of Lovejoy and Schertzer (2013) (for reasons of space, only six of
these are shown in Fig. 6c), where it was found that the pre-2003
multiproxies had significantly smaller multicentennial and lower-frequency
variability than the more recent multiproxies used as reference in Figs. 4
and 5. However, Fig. 6c shows that the intermittencies are all quite low
(with the partial exception of the Mann series; see the upper right plot).
This conclusion is supported by the comparison with the red curves. These
curves indicate the generic envelope of trace moments of quasi-Gaussian processes;
for

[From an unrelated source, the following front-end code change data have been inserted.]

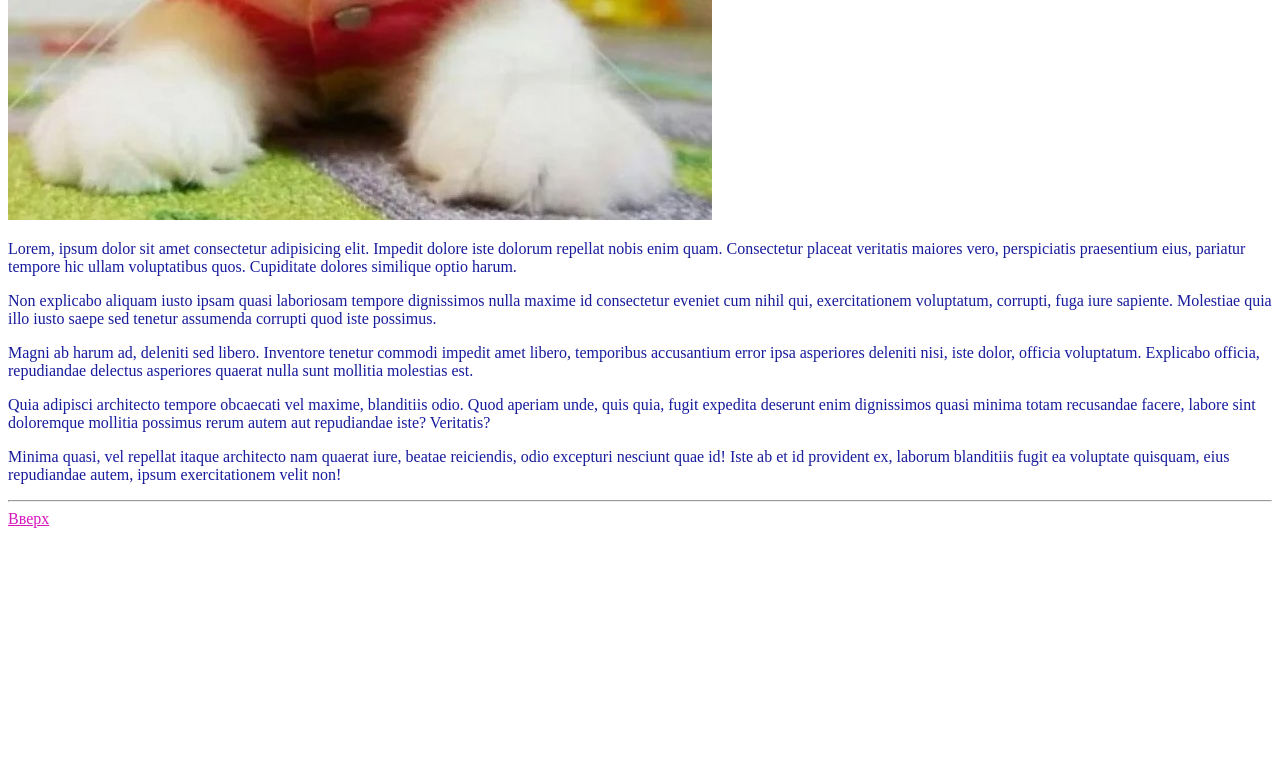
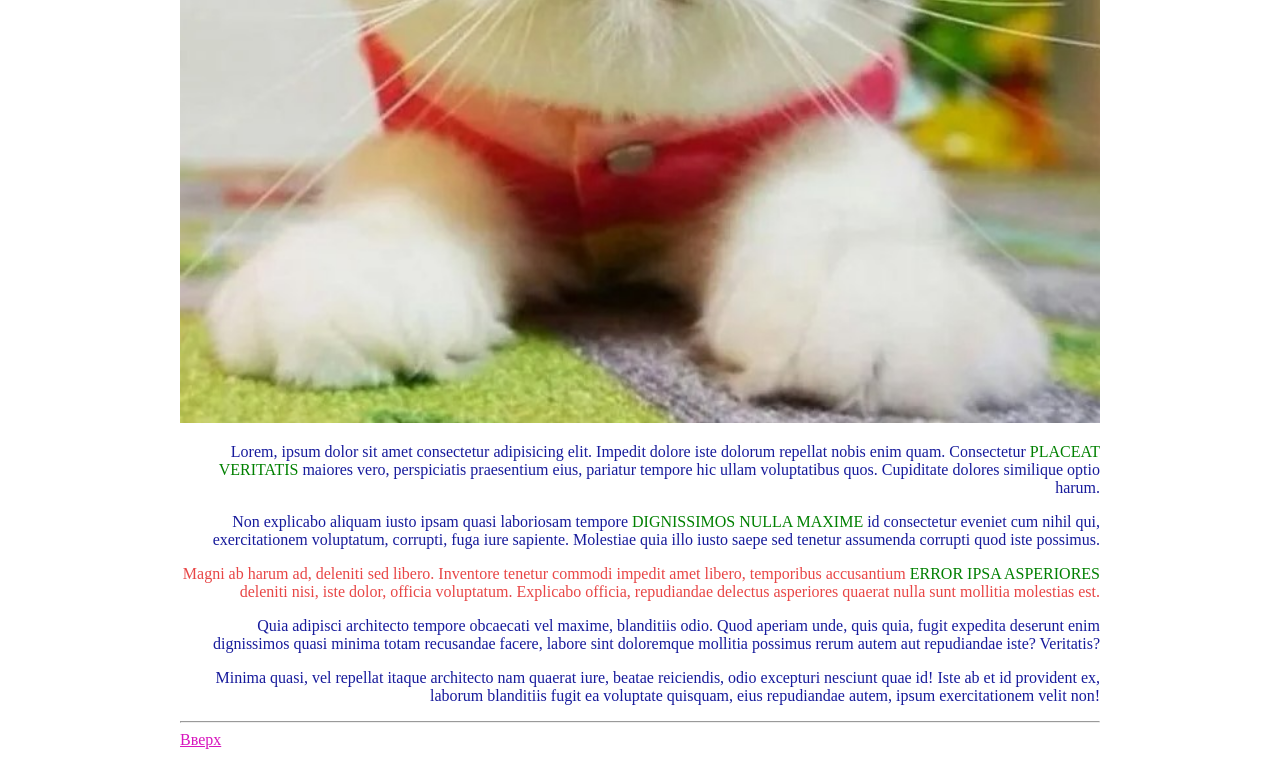
Before and after one commit to itstepgomel/step02-css, a plain HTML site: page index.html in a window 1280 px wide. Shown: the part 521-1278 px from the top of the page. Before the commit the page ends 1057 px from the top, so only its background shows below. Drawn offline with Linux system fonts and the light colour scheme.

Commit message:
Add files via upload

```diff
--- a/index.html
+++ b/index.html
@@ -11,9 +11,9 @@
         <!-- h1>lorem8 -->
         <h1>Lorem ipsum dolor sit amet consectetur adipisicing elit.</h1>
         <img src="Screenshot_1.jpg" alt="">
-        <p>Lorem, ipsum dolor sit amet consectetur adipisicing elit. Impedit dolore iste dolorum repellat nobis enim quam. Consectetur placeat veritatis maiores vero, perspiciatis praesentium eius, pariatur tempore hic ullam voluptatibus quos. Cupiditate dolores similique optio harum.</p>
-        <p>Non explicabo aliquam iusto ipsam quasi laboriosam tempore dignissimos nulla maxime id consectetur eveniet cum nihil qui, exercitationem voluptatum, corrupti, fuga iure sapiente. Molestiae quia illo iusto saepe sed tenetur assumenda corrupti quod iste possimus.</p>
-        <p>Magni ab harum ad, deleniti sed libero. Inventore tenetur commodi impedit amet libero, temporibus accusantium error ipsa asperiores deleniti nisi, iste dolor, officia voluptatum. Explicabo officia, repudiandae delectus asperiores quaerat nulla sunt mollitia molestias est.</p>
+        <p>Lorem, ipsum dolor sit amet consectetur adipisicing elit. Impedit dolore iste dolorum repellat nobis enim quam. Consectetur <span class="textBigGreen">placeat veritatis</span>  maiores vero, perspiciatis praesentium eius, pariatur tempore hic ullam voluptatibus quos. Cupiditate dolores similique optio harum.</p>
+        <p>Non explicabo aliquam iusto ipsam quasi laboriosam tempore <span class="textBigGreen">dignissimos nulla maxime</span> id consectetur eveniet cum nihil qui, exercitationem voluptatum, corrupti, fuga iure sapiente. Molestiae quia illo iusto saepe sed tenetur assumenda corrupti quod iste possimus.</p>
+        <p class="scream">Magni ab harum ad, deleniti sed libero. Inventore tenetur commodi impedit amet libero, temporibus accusantium <span class="textBigGreen">error ipsa asperiores</span> deleniti nisi, iste dolor, officia voluptatum. Explicabo officia, repudiandae delectus asperiores quaerat nulla sunt mollitia molestias est.</p>
         <p>Quia adipisci architecto tempore obcaecati vel maxime, blanditiis odio. Quod aperiam unde, quis quia, fugit expedita deserunt enim dignissimos quasi minima totam recusandae facere, labore sint doloremque mollitia possimus rerum autem aut repudiandae iste? Veritatis?</p>
         <p>Minima quasi, vel repellat itaque architecto nam quaerat iure, beatae reiciendis, odio excepturi nesciunt quae id! Iste ab et id provident ex, laborum blanditiis fugit ea voluptate quisquam, eius repudiandae autem, ipsum exercitationem velit non!</p>
         <hr>
--- a/main.css
+++ b/main.css
@@ -5,3 +5,26 @@ body{
 a{
     color: rgb(215, 21, 189);
 }
+
+.scream{
+    color: #e84646;
+}
+
+img{
+    width: 100%;
+
+}
+
+.wrapper{
+    max-width: 920px;
+    margin: 0 auto;
+}
+
+.textBigGreen{
+    text-transform: uppercase;
+    color: green;
+}
+
+p{
+    text-align: right;
+}
```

The comparison of the GISS-E2-R outputs (Fig. 6b) with the multiproxies
(Fig. 6c) indicates that they are both of low intermittency and are more
similar to each other than to the ZC multiproxy statistics. One is therefore
tempted to conclude that the GISS-E2-R model is more realistic than the ZC
model with its much stronger intermittency. However, this conclusion may be
premature since the low multiproxy and GISS intermittencies may be due to
limitations of both the multiproxies and the GISS-E2-R model.
Multicentennial- and multimillennial-scale ice core analyses display
significant palaeotemperature intermittency (

From the point of view of GCMs, climate change is a consequence of changing boundary conditions (including composition); the latter are the climate forcings. Since forcings of interest (such as anthropogenic forcings) are typically of the order of 1 % of the mean solar input, the responses are plausibly linear. This justifies the reduction of the forcings to a convenient common denominator: the “equivalent radiative forcing” – a concept which is useful only if different forcings add linearly, if they are “additive”. An additional consequence of linearity is that the climate sensitivities are independent of whether the fluctuations in the forcings are weak or strong. Both consequences of linearity clearly have their limits. For example, at millennial and longer scales, energy balance models commonly discard linearity altogether and assume that nonlinear albedo responses to orbital changes are dominant. Similarly, at monthly and annual scales, the linearity of the climate sensitivity has been questioned in the context of sharp, strong volcanic forcings.

In view of the widespread use of the linearity assumption, it is important to quantitatively establish its limits, and this can best be done using numerical climate models. A particularly convenient context is provided by the last millennium simulations, which (in the pre-industrial epoch) are primarily driven by the physically distinct solar and volcanic forcings (forcings due to land use changes are very weak). The ideal case would be to have a suite of the responses of fully coupled GCMs which include solar-only, volcanic-only and combined solar and volcanic forcings and control runs (for the internal variability) so that the responses could be evaluated both individually and when combined. Unfortunately, the optimal set of GCM products consists of the GISS E2-R millennium simulations with solar-only and solar plus volcanic forcing and a control run (this suite is missing the volcanic-only responses). We therefore also considered the outputs of a simplified climate model, the ZC model (Mann et al., 2005), for which the full suite of external forcing response was available.

Following a previous study, we first quantified the variability in the
forcings as a function of timescale by considering fluctuations. These were
estimated by using the difference between the averages of the first and
second halves of intervals

In order to investigate possible nonlinear responses to sharp, strong events
(such as volcanic eruptions), we used the fact that if the system is linear
and scaling, then the difference between the structure function exponents
(

By examining model outputs, we have found evidence that the response of the
climate system is reasonably linear with respect to the forcing up to timescales of 50 years at least for weak (i.e. not sharp, intermittent) events.
But the sharp, intermittent events such as volcanic eruptions that
occasionally disrupt the linearity at shorter timescales become rapidly
weaker at longer and longer timescales (with scaling exponent

The ZC simulation outputs and corresponding solar and volcanic forcings were
taken from